[Records excerpted from a collection]

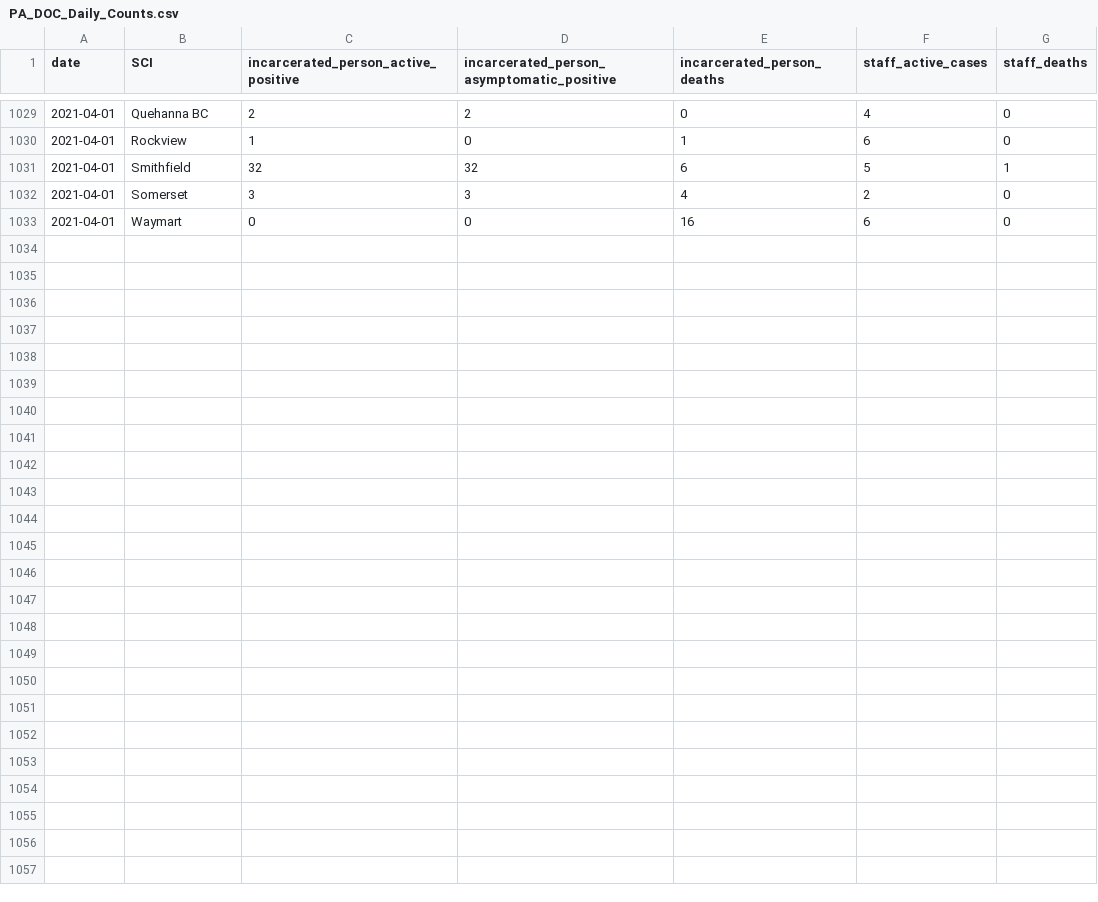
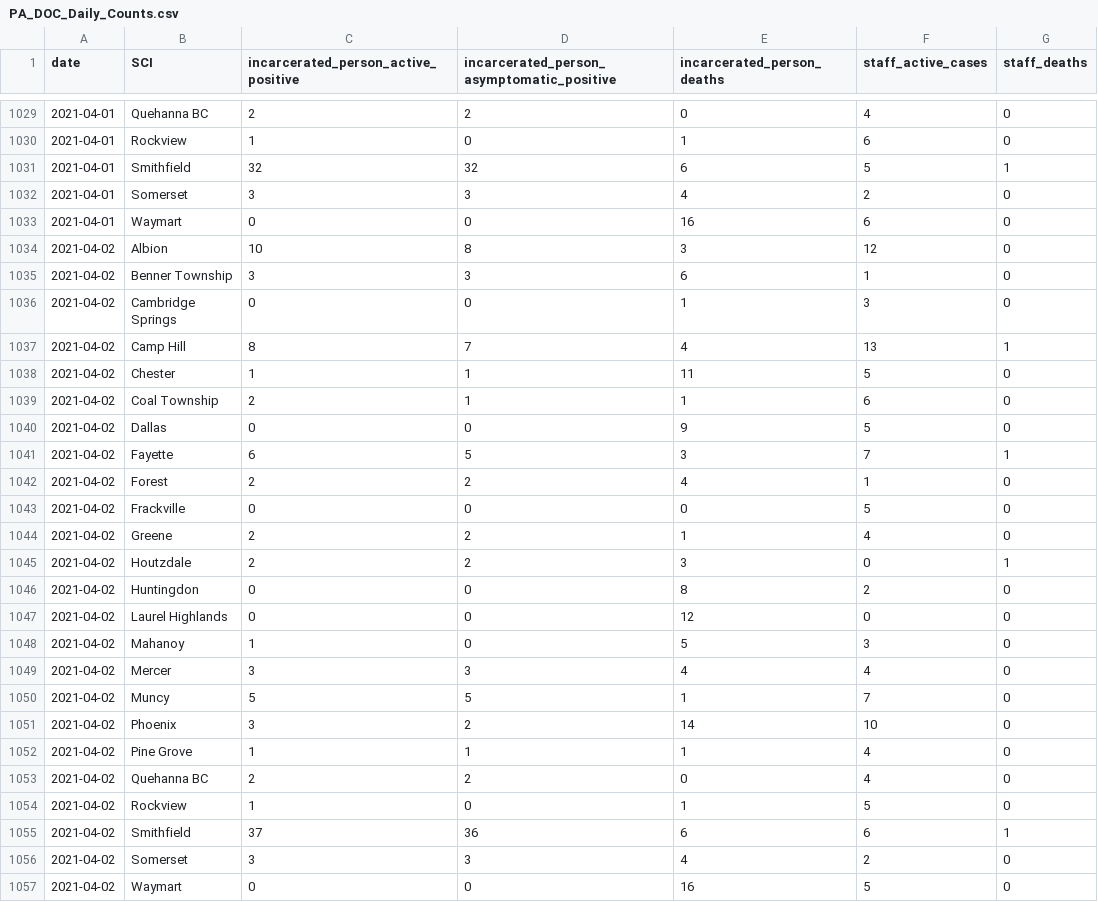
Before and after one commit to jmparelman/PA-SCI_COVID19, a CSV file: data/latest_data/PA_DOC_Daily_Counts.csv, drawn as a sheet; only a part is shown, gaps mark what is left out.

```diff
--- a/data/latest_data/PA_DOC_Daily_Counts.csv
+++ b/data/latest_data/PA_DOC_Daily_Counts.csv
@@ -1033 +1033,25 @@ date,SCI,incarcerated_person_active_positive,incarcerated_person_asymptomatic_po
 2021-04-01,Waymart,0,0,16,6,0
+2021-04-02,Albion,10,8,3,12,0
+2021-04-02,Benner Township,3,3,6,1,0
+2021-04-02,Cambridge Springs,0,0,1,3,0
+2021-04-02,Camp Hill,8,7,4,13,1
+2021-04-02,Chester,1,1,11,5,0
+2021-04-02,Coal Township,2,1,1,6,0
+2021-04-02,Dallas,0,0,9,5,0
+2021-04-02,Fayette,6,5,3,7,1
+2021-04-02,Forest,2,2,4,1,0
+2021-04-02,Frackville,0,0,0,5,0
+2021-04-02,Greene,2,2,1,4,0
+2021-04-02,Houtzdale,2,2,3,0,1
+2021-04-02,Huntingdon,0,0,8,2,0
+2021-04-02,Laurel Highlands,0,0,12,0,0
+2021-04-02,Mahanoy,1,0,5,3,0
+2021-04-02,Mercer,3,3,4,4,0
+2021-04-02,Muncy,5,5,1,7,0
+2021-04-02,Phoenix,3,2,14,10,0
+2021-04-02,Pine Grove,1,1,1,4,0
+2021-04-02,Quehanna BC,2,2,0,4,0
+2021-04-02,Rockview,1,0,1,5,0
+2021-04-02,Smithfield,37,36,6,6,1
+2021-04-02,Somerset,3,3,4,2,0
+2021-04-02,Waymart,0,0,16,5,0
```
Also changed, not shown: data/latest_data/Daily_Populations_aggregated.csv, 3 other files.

**Your goal**
Leave out the pictures and reproduce the rest of the records exactly.

**Solution**
Before and after one commit to jmparelman/PA-SCI_COVID19, a CSV file: data/latest_data/PA_DOC_Daily_Counts.csv, drawn as a sheet; only a part is shown, gaps mark what is left out.

```diff
--- a/data/latest_data/PA_DOC_Daily_Counts.csv
+++ b/data/latest_data/PA_DOC_Daily_Counts.csv
@@ -1033 +1033,25 @@ date,SCI,incarcerated_person_active_positive,incarcerated_person_asymptomatic_po
 2021-04-01,Waymart,0,0,16,6,0
+2021-04-02,Albion,10,8,3,12,0
+2021-04-02,Benner Township,3,3,6,1,0
+2021-04-02,Cambridge Springs,0,0,1,3,0
+2021-04-02,Camp Hill,8,7,4,13,1
+2021-04-02,Chester,1,1,11,5,0
+2021-04-02,Coal Township,2,1,1,6,0
+2021-04-02,Dallas,0,0,9,5,0
+2021-04-02,Fayette,6,5,3,7,1
+2021-04-02,Forest,2,2,4,1,0
+2021-04-02,Frackville,0,0,0,5,0
+2021-04-02,Greene,2,2,1,4,0
+2021-04-02,Houtzdale,2,2,3,0,1
+2021-04-02,Huntingdon,0,0,8,2,0
+2021-04-02,Laurel Highlands,0,0,12,0,0
+2021-04-02,Mahanoy,1,0,5,3,0
+2021-04-02,Mercer,3,3,4,4,0
+2021-04-02,Muncy,5,5,1,7,0
+2021-04-02,Phoenix,3,2,14,10,0
+2021-04-02,Pine Grove,1,1,1,4,0
+2021-04-02,Quehanna BC,2,2,0,4,0
+2021-04-02,Rockview,1,0,1,5,0
+2021-04-02,Smithfield,37,36,6,6,1
+2021-04-02,Somerset,3,3,4,2,0
+2021-04-02,Waymart,0,0,16,5,0
```
Also changed, not shown: data/latest_data/Daily_Populations_aggregated.csv, 3 other files.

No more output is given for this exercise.